Why do people say ‘yes’?
In Influence, the classic book on persuasion, Dr. Robert Cialdini identifies six universal principles of persuasion: reciprocity, scarcity, authority, commitment/consistency, liking and consensus.
I first heard of Influence last year from Derek Halpern in this episode of Michael Stelzner’s Social Media Marketing podcast. With such a strong recommendation I immediately purchased and devoured the book. More recently, I came across the below video (via Bocar Dia) which provides an excellent introduction to the science of persuasion for those unfamiliar with Dr. Cialdini’s work:
So, how can these understandings about persuasion be applied?
One business that is doing a particularly good job is HootSuite, the Vancouver-based company which makes the market-leading social media management system and has more than 6 million users. Let’s have a look at what they’re doing:

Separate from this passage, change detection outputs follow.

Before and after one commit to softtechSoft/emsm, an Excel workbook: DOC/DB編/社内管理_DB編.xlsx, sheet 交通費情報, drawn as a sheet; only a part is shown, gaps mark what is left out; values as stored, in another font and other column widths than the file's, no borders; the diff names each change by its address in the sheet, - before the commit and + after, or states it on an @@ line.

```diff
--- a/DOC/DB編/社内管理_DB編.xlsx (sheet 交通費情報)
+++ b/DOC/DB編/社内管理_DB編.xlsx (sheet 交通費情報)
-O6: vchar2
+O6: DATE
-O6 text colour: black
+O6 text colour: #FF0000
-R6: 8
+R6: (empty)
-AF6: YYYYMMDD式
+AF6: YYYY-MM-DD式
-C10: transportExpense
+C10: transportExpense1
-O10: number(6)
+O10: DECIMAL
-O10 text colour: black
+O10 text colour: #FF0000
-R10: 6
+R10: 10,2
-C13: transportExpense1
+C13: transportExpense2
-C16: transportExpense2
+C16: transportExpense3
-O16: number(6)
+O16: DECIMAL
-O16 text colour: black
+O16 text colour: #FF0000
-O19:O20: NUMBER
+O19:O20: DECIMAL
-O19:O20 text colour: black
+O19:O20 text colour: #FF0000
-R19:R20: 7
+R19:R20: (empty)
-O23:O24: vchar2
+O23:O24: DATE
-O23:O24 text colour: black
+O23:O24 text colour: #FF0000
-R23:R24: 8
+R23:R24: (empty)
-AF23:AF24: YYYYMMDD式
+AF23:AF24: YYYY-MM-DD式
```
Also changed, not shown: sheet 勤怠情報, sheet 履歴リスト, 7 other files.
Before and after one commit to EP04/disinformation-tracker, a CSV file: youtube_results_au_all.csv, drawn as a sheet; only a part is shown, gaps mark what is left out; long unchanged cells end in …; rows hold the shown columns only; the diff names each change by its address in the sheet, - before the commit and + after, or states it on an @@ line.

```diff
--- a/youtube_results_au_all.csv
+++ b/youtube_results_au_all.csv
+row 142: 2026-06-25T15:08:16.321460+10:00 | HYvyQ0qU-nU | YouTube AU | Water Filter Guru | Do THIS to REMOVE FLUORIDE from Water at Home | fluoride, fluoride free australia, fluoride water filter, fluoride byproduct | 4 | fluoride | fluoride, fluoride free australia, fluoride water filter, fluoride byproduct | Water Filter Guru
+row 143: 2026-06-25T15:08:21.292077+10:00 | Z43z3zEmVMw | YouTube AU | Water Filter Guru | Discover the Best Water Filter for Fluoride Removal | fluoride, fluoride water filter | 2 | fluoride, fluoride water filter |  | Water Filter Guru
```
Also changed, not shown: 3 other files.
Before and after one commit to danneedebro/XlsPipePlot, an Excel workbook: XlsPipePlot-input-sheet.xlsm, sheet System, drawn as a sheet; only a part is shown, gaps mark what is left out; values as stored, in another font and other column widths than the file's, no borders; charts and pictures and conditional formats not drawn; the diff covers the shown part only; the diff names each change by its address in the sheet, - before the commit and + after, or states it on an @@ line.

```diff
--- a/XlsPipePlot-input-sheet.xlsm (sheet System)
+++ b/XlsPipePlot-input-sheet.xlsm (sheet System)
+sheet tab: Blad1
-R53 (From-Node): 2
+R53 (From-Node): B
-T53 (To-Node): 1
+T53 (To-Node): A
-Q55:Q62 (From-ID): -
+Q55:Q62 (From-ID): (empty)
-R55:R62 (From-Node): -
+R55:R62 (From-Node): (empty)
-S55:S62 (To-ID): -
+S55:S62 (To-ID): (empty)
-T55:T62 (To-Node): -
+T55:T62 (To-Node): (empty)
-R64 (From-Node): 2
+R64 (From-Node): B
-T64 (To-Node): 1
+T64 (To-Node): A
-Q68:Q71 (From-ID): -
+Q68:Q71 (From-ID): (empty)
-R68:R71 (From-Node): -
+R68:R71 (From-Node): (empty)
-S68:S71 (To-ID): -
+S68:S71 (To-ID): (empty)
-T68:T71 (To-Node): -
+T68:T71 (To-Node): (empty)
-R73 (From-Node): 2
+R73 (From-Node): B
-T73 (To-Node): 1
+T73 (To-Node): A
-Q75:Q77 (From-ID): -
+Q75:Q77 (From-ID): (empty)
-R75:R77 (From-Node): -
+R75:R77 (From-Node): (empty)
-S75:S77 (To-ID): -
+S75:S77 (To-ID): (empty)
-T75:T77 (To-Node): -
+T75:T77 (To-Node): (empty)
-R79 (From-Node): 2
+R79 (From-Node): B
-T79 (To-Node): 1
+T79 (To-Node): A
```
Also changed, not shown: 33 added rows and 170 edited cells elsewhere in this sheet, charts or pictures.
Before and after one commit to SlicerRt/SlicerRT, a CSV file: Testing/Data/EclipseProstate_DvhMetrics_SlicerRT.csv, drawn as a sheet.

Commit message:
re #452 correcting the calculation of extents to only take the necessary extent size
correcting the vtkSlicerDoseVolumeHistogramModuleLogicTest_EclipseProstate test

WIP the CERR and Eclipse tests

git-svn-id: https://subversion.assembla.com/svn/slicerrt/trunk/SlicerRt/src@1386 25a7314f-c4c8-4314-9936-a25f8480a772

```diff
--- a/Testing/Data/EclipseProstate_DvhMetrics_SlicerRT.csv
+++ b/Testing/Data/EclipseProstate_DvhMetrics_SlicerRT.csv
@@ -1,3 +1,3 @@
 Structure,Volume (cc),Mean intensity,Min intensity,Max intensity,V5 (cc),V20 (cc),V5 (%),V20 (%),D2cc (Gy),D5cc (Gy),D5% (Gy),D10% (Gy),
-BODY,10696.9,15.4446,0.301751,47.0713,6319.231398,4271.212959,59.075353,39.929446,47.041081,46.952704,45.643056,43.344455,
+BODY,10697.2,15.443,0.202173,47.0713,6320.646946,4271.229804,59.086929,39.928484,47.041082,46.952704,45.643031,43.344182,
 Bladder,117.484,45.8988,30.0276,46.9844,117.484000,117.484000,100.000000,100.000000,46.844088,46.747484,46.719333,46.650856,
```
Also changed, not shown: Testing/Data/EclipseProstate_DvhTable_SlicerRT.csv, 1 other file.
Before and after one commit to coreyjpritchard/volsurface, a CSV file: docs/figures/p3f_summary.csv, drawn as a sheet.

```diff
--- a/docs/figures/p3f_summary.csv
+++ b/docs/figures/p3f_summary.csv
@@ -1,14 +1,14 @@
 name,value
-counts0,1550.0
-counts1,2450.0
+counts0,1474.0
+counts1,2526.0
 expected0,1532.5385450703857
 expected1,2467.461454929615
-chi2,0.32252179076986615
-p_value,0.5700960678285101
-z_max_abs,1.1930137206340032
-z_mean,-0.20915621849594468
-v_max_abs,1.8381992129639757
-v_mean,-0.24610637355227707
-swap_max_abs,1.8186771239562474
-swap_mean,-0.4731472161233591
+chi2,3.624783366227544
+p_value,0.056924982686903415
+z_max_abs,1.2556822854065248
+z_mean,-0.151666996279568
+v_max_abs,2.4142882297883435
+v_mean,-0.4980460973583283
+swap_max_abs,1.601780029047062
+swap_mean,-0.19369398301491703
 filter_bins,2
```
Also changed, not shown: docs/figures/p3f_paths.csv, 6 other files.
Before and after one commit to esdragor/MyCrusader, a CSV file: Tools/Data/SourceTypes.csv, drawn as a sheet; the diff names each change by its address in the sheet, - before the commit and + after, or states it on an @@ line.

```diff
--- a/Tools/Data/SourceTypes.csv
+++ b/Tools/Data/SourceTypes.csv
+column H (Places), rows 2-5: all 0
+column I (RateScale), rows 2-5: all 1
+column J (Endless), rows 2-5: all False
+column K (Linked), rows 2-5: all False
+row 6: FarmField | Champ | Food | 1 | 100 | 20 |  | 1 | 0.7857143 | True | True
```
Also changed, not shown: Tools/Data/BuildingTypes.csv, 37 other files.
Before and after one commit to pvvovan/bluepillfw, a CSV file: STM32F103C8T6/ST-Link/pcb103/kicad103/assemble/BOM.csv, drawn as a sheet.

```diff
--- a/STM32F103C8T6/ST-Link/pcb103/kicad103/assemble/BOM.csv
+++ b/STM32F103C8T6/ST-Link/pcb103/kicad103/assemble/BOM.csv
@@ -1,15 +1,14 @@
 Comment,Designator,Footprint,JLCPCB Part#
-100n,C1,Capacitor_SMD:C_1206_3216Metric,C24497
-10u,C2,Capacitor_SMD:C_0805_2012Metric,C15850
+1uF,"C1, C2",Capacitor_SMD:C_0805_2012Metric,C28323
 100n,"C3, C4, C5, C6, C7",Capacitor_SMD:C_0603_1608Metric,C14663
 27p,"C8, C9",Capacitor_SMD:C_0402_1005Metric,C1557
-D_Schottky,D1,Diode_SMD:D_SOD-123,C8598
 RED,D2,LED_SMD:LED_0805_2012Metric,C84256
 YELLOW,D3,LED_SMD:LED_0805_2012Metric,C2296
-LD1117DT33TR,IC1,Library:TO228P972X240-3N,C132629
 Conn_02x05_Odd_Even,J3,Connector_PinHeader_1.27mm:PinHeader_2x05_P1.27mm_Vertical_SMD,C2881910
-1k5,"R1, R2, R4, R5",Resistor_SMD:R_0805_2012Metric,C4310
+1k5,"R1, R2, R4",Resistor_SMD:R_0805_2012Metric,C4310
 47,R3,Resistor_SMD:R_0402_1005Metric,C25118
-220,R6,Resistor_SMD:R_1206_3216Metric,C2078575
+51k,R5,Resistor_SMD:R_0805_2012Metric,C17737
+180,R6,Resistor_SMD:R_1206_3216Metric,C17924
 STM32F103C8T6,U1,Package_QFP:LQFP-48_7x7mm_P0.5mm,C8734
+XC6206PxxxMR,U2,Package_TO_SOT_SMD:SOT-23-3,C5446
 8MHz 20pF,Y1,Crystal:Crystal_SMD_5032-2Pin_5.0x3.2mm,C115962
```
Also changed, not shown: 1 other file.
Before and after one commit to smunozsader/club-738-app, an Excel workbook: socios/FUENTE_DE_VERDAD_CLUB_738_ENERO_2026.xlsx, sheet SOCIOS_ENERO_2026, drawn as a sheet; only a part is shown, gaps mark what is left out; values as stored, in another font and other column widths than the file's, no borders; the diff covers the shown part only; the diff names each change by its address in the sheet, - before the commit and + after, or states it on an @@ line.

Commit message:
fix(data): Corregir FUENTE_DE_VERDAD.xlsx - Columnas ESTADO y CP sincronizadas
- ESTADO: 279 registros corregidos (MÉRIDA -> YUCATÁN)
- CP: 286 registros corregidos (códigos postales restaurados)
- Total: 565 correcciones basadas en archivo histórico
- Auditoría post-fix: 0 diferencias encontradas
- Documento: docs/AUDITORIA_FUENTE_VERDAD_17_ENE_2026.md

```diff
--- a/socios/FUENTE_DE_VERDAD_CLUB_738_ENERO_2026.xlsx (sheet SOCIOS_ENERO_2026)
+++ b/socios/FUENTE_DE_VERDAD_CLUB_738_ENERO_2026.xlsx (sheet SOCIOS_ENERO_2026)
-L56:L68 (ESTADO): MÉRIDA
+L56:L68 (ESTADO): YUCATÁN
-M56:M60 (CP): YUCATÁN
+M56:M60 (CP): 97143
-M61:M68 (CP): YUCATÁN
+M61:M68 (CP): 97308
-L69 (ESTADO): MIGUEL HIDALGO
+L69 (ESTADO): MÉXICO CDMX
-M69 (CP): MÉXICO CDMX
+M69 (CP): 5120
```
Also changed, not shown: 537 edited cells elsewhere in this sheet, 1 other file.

This principle states that people are more likely to say ‘yes’ to people they owe. For example, if a friend invites you to their party there is an obligation to invite them to a future party you are hosting.
Hootsuite applies this principle by publishing White Papers and HootGuides for businesses and organizations on topics such as Lead Generation, Customer Retention, Brand Awareness, Compliance, Security and Mobile. These documents are available for free and instant download when you submit your contact details. If you feel HootSuite has provided you with value, it’s likely you will feel an impulse to return the favor by choosing it over other social media management systems.
This principle states that things are more attractive when their availability is limited, or when we stand to lose the opportunity to acquire them on favorable terms. For example, you might buy something immediately if you’re told it’s the last one.
HootSuite applies this principle by offering discounts such as this 50% discount on Enhanced Analytics:
This principle states that we believe we will be better off if we follow the lead of credible experts, because they have greater knowledge and expertise in a certain domain than we do.
HootSuite applies this principle by (rightfully) promoting CEO Ryan Holmes as an authority on social media. He is a LinkedIn Influencer and contributes articles to popular websites such as Inc.com and Fast Company. When something big happens in social media – e.g. Burger King’s Twitter account being hacked – the New York Times wants to know what Ryan has to say. Is it any wonder the sales phones lines at Hootsuite also light up?
4. Commitment & Consistency
This principle states that we have a deep desire to be consistent. For this reason, once we’ve committed to something, we’re then more inclined to go through with it.
HootSuite applies this principle by having a freemium business model. Signing up for the basic plan requires only a small commitment because it is free. Once someone is a HootSuite user the product markets itself because the premium benefits become apparent and can be tried risk-free via a 30 day free trial.
This principle states that that we’re more likely to be influenced by people we like. Likability comes in many forms – people might be similar or familiar to us, they might give us compliments, or we may just simply trust them.
(Is that Connor Meaks on the roof?)
And if you need further proof that the HootSuite owls know how to have fun, check out this Harlem Shake video:
6. Consensus (Social Proof)
This principle states that people will do things that they see other people are doing.
HootSuite applies this principle by promoting the fact that many of the world’s leading businesses and organizations use the software:
So, there you have it. The HootSuite owls are pretty persuasive, agree?
What other businesses and organizations do you see that are doing a particularly good job of applying the principles of persuasion? Let me know in the comments below.